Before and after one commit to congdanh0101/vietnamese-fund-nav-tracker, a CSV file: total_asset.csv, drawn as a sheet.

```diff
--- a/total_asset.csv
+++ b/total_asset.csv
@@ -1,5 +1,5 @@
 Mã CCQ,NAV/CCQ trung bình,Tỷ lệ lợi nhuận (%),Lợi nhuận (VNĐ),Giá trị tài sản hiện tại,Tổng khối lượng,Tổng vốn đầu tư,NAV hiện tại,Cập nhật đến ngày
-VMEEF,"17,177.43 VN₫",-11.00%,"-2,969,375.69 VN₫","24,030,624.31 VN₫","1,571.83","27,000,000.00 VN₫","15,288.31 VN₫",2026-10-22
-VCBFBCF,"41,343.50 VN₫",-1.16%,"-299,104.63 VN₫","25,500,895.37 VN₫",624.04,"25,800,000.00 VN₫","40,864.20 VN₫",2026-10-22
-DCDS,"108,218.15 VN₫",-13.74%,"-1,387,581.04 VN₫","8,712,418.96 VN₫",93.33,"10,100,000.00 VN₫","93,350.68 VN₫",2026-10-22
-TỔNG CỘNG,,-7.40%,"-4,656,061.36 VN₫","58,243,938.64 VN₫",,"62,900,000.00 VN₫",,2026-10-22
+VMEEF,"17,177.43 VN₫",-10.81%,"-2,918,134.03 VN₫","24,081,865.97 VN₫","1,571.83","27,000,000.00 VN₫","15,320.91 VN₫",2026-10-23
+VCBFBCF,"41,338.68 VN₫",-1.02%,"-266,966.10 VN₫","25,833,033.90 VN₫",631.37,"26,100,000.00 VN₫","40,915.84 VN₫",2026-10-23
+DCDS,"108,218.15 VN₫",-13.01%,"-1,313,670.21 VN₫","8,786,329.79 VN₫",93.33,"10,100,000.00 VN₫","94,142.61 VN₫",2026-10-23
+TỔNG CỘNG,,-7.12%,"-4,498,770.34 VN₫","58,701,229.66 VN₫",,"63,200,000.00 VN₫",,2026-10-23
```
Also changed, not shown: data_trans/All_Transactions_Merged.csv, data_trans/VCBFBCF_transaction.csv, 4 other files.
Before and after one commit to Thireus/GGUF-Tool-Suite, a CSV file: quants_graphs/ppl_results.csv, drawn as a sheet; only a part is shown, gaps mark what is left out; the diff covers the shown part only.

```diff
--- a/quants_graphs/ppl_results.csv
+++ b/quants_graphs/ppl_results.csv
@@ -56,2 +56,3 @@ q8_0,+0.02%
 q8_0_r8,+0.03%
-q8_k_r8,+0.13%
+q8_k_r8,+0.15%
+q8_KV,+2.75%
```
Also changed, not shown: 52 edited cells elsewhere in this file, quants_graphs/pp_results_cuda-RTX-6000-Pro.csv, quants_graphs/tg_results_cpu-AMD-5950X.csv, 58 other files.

#### What to produce
In the material above, each line with the word "other" should be copied.

#### Solution to this exercise
Also changed, not shown: data_trans/All_Transactions_Merged.csv, data_trans/VCBFBCF_transaction.csv, 4 other files.
Also changed, not shown: 52 edited cells elsewhere in this file, quants_graphs/pp_results_cuda-RTX-6000-Pro.csv, quants_graphs/tg_results_cpu-AMD-5950X.csv, 58 other files.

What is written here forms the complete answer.